The council also:
• Learned Clerk-Treasurer Kim Litkenhus and Graham submitted three Community Crossings Grant applications ahead of the deadline. All three would fund paving of gravel roads. Notification of grant awards will come in October.
• Adopted Ordinance 2019-05, amending the salary ordinance for mowers from $10 to $12 per hour, and making the amendment retroactive to July 21.
• Adopted Ordinance 2019-06 to comply with a new state law concerning building commissioner/inspector conflict of interest. Should one exist, the council president has authority to appoint a temporary replacement.
• Adopted Resolution 2019-07, upon the advice of Attorney Andrew Foster. He explained that while everyone assumed the town had been accepted in the National Flood Insurance program after adopting an ordinance, a resolution is also required and both must be submitted to FEMA for approval.
• Learned from Litkenhus she had met with a DLGF (Department of Local Government Finance) representative regarding the 2020 budget. All was in order. The council will hold a public hearing on the budget at their September 9 meeting (a week later than usual due to Labor Day), with budget adoption set for October 7.
• Heard a reminder from Litkenhus the Fall Festival will be held September 19-21, and from Graham that around 65 residents attended the free movie in the park the previous weekend.

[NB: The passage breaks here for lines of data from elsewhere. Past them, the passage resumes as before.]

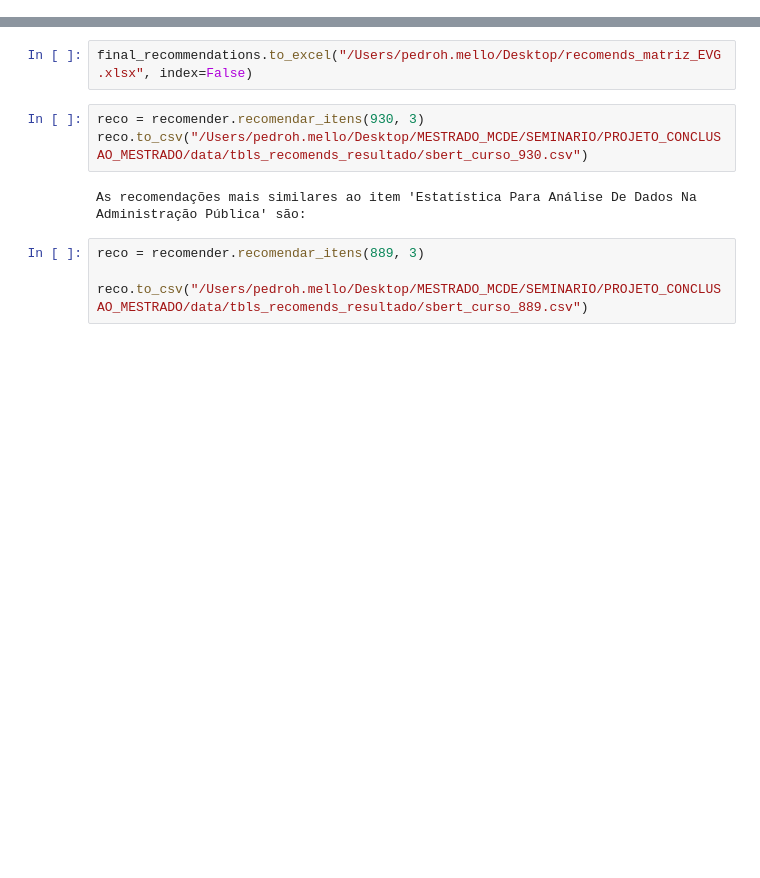
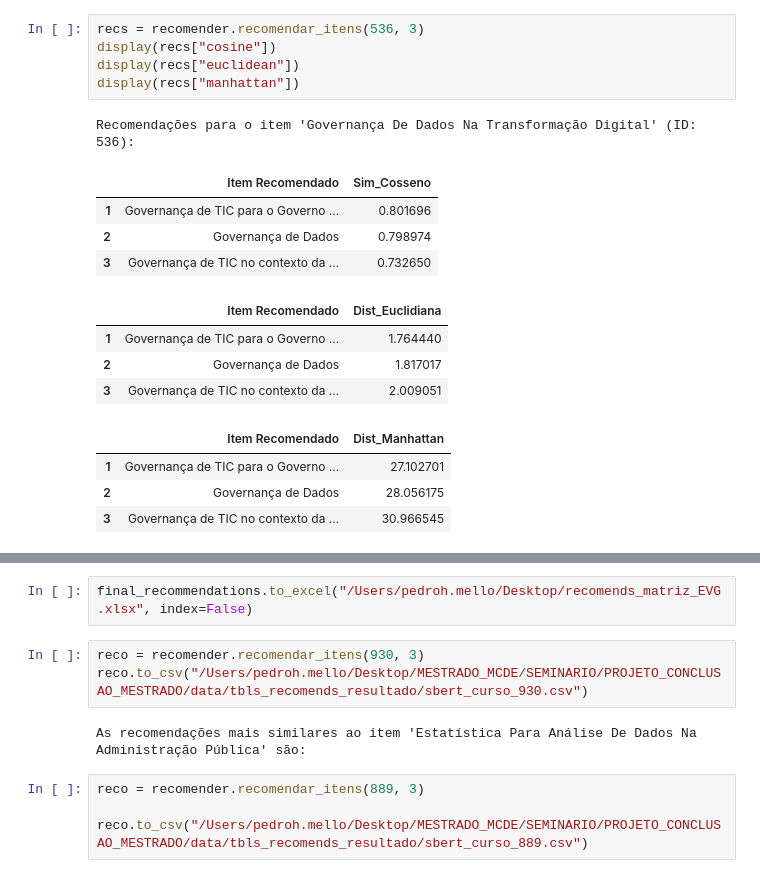
Before and after one commit to mello-pedro/dissertacao_mestrado, a Jupyter notebook: src/extrair_recoms_BERT.ipynb, the cells around one changed output, grey strips where cells are left out. Drawn from its saved outputs; the diff is of its cells as text; blank space fills up the shorter version.

```diff
--- a/src/extrair_recoms_BERT.ipynb
+++ b/src/extrair_recoms_BERT.ipynb
@@ -182,0 +70,19 @@ As recomendações mais similares ao item 'Instrumentos De Desenvolvimento Urban
+# %%
+recs = recomender.recomendar_itens(536, 3)
+display(recs["cosine"])
+display(recs["euclidean"])
+display(recs["manhattan"])
+# %% [output]
+Recomendações para o item 'Governança De Dados Na Transformação Digital' (ID: 536):
+|  | Item Recomendado | Sim_Cosseno |
+| 1 | Governança de TIC para o Governo ... | 0.801696 |
+| 2 | Governança de Dados | 0.798974 |
+| 3 | Governança de TIC no contexto da ... | 0.732650 |
+|  | Item Recomendado | Dist_Euclidiana |
+| 1 | Governança de TIC para o Governo ... | 1.764440 |
+| 2 | Governança de Dados | 1.817017 |
+| 3 | Governança de TIC no contexto da ... | 2.009051 |
+|  | Item Recomendado | Dist_Manhattan |
+| 1 | Governança de TIC para o Governo ... | 27.102701 |
+| 2 | Governança de Dados | 28.056175 |
+| 3 | Governança de TIC no contexto da ... | 30.966545 |
```
Also changed, not shown: parts of 6 cells of this notebook, 6 other files.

• Learned from Town Marshal Gary Cooper that break-ins at Chrisney Elementary had occurred both August 2 and 3 and he has been handling follow-up interviews. “It looks like eight very young juveniles were involved,” he reported. They spray painted a concession stand and stole candy and soft drinks. Cooper is working with the deputy prosecutor and school principal on the case.